The large and growing market of people with disabilities has $175 billion in discretionary spending, according to the U.S. Department of Labor. $175 billion is more than four times the spending power of teens (8-14 year-olds), a demographic sought after by businesses.

An Open Doors Organization study estimated in 2003 that diners with disabilities would spend $35 billion in restaurants that year. The study found that more than 75% of people with disabilities eat out at restaurants at least once a week.

The New York Times reported that spending by travelers with disabilities exceeds $13.6 billion annually.

AARP says that four million Americans turn 50 each year and that people age 50 and older spent nearly $400 billion in 2003.

At age 50, adults are likely to experience age-related physical changes that may affect hearing, vision, cognition, and mobility. While they may not think of themselves as having disabilities, people in this age group often seek out businesses that accommodate those changes by offering better lighting, less ambient noise, and fewer stairs.

People with Disabilities Globally

The World Health Organization (WHO) estimates that there are 600 million people with disabilities around the world. Examples of the global spending power of people with disabilities include:

  • United Kingdom: The Employers’ Forum on Disability estimated in 2005 that there are 10 million adults with disabillities in the UK. The estimated annual purchasing power of people with disabilities there is £80 billion.
  • Canada: The Conference Board of Canada reported in 2001 that the combined annual disposable income of working-aged Canadians with disabilities was CAN $25 billion.

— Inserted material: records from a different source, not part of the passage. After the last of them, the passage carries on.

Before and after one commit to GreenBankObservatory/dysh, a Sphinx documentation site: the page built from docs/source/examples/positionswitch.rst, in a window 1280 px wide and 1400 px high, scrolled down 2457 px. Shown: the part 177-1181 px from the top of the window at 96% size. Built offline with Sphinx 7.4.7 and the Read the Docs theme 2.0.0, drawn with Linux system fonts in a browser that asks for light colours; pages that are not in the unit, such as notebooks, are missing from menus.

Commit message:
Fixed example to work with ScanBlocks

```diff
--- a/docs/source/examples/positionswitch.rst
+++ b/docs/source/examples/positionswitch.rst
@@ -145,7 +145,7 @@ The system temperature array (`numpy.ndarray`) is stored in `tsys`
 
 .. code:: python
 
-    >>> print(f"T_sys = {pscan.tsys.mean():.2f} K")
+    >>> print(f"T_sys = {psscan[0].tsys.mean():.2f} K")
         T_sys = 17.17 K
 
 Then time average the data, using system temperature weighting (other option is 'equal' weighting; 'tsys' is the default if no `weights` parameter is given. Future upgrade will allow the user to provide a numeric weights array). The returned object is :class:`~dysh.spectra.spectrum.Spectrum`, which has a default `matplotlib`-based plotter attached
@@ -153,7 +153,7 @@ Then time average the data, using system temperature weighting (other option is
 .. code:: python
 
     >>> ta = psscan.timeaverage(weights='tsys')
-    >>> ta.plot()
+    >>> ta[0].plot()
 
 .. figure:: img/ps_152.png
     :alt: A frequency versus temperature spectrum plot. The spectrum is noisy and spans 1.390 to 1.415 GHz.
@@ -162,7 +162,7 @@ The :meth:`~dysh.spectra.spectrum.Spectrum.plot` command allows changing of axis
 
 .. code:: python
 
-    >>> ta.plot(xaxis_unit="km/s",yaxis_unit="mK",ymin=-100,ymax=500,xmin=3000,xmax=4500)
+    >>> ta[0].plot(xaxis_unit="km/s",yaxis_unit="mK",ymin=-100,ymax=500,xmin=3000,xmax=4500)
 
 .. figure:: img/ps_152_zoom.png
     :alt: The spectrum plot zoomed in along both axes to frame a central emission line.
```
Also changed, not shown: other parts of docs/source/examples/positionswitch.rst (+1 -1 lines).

For more information about the ADA and business, visit the Department of Justice ADA Business Connection at Or, call toll-free ADA Information Line at (800) 514-0301 (voice) or (800) 514-0383 (TTY).

Source: Go to the following website: